───── INPUT FOR THIS TASK ─────

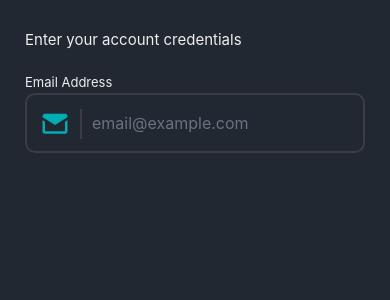
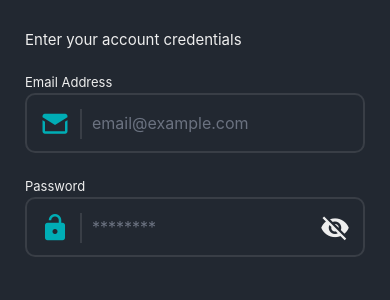
Before and after one commit to canadaprogrammer/rn-login-system, a React Native app: screen / in a window 390 px wide. Shown: the top 300 px of the page. Built offline with nearby package versions, Linux system fonts and the light colour scheme.

Commit message:
login screen - password input

```diff
--- a/components/Inputs/StyledTextInput.js
+++ b/components/Inputs/StyledTextInput.js
@@ -31,8 +31,16 @@ const LeftIcon = styled.View`
   padding-right: 10px;
 `;
 
-const StyledTextInput = ({ icon, label, ...props }) => {
+const RightIcon = styled.TouchableOpacity`
+  position: absolute;
+  top: 35px;
+  right: 15px;
+  z-index: 1;
+`;
+
+const StyledTextInput = ({ icon, label, isPassword, ...props }) => {
   const [inputBackgroundColor, setInputBackgroundColor] = useState(primary);
+  const [hidePassword, setHidePassword] = useState(true);
 
   const customOnBlur = () => {
     props?.onBlur;
@@ -54,7 +62,21 @@ const StyledTextInput = ({ icon, label, ...props }) => {
         style={{ backgroundColor: inputBackgroundColor, ...props?.style }}
         onBlur={customOnBlur}
         onFocus={customOnFocus}
+        secureTextEntry={isPassword && hidePassword}
       />
+      {isPassword && (
+        <RightIcon
+          onPress={() => {
+            setHidePassword(!hidePassword);
+          }}
+        >
+          <MaterialCommunityIcons
+            name={hidePassword ? 'eye-off' : 'eye'}
+            size={30}
+            color={tertiary}
+          />
+        </RightIcon>
+      )}
     </View>
   );
 };
--- a/screens/Login.js
+++ b/screens/Login.js
@@ -12,7 +12,7 @@ const Login = () => {
         <RegularText style={{ marginBottom: 25 }}>
           Enter your account credentials
         </RegularText>
-        <Formik initialValues={{ email: '' }}>
+        <Formik initialValues={{ email: '', password: '' }}>
           {({ handleChange, handleBlur, values }) => (
             <>
               <StyledTextInput
@@ -25,6 +25,16 @@ const Login = () => {
                 value={values.email}
                 style={{ marginBottom: 25 }}
               />
+              <StyledTextInput
+                label='Password'
+                icon='lock-open'
+                placeholder='********'
+                onChangeText={handleChange('password')}
+                onBlur={handleBlur('password')}
+                value={values.password}
+                isPassword={true}
+                style={{ marginBottom: 25 }}
+              />
             </>
           )}
         </Formik>
```
Also changed, not shown: 1 other file (tests, documents, lock files or other folders).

─────

▶ **EXERCISE**
Reproduce all of the data exactly, omitting each picture it holds.

▶ **EXERCISE ANSWER**
Before and after one commit to canadaprogrammer/rn-login-system, a React Native app: screen / in a window 390 px wide. Shown: the top 300 px of the page. Built offline with nearby package versions, Linux system fonts and the light colour scheme.

Commit message:
login screen - password input

```diff
--- a/components/Inputs/StyledTextInput.js
+++ b/components/Inputs/StyledTextInput.js
@@ -31,8 +31,16 @@ const LeftIcon = styled.View`
   padding-right: 10px;
 `;
 
-const StyledTextInput = ({ icon, label, ...props }) => {
+const RightIcon = styled.TouchableOpacity`
+  position: absolute;
+  top: 35px;
+  right: 15px;
+  z-index: 1;
+`;
+
+const StyledTextInput = ({ icon, label, isPassword, ...props }) => {
   const [inputBackgroundColor, setInputBackgroundColor] = useState(primary);
+  const [hidePassword, setHidePassword] = useState(true);
 
   const customOnBlur = () => {
     props?.onBlur;
@@ -54,7 +62,21 @@ const StyledTextInput = ({ icon, label, ...props }) => {
         style={{ backgroundColor: inputBackgroundColor, ...props?.style }}
         onBlur={customOnBlur}
         onFocus={customOnFocus}
+        secureTextEntry={isPassword && hidePassword}
       />
+      {isPassword && (
+        <RightIcon
+          onPress={() => {
+            setHidePassword(!hidePassword);
+          }}
+        >
+          <MaterialCommunityIcons
+            name={hidePassword ? 'eye-off' : 'eye'}
+            size={30}
+            color={tertiary}
+          />
+        </RightIcon>
+      )}
     </View>
   );
 };
--- a/screens/Login.js
+++ b/screens/Login.js
@@ -12,7 +12,7 @@ const Login = () => {
         <RegularText style={{ marginBottom: 25 }}>
           Enter your account credentials
         </RegularText>
-        <Formik initialValues={{ email: '' }}>
+        <Formik initialValues={{ email: '', password: '' }}>
           {({ handleChange, handleBlur, values }) => (
             <>
               <StyledTextInput
@@ -25,6 +25,16 @@ const Login = () => {
                 value={values.email}
                 style={{ marginBottom: 25 }}
               />
+              <StyledTextInput
+                label='Password'
+                icon='lock-open'
+                placeholder='********'
+                onChangeText={handleChange('password')}
+                onBlur={handleBlur('password')}
+                value={values.password}
+                isPassword={true}
+                style={{ marginBottom: 25 }}
+              />
             </>
           )}
         </Formik>
```
Also changed, not shown: 1 other file (tests, documents, lock files or other folders).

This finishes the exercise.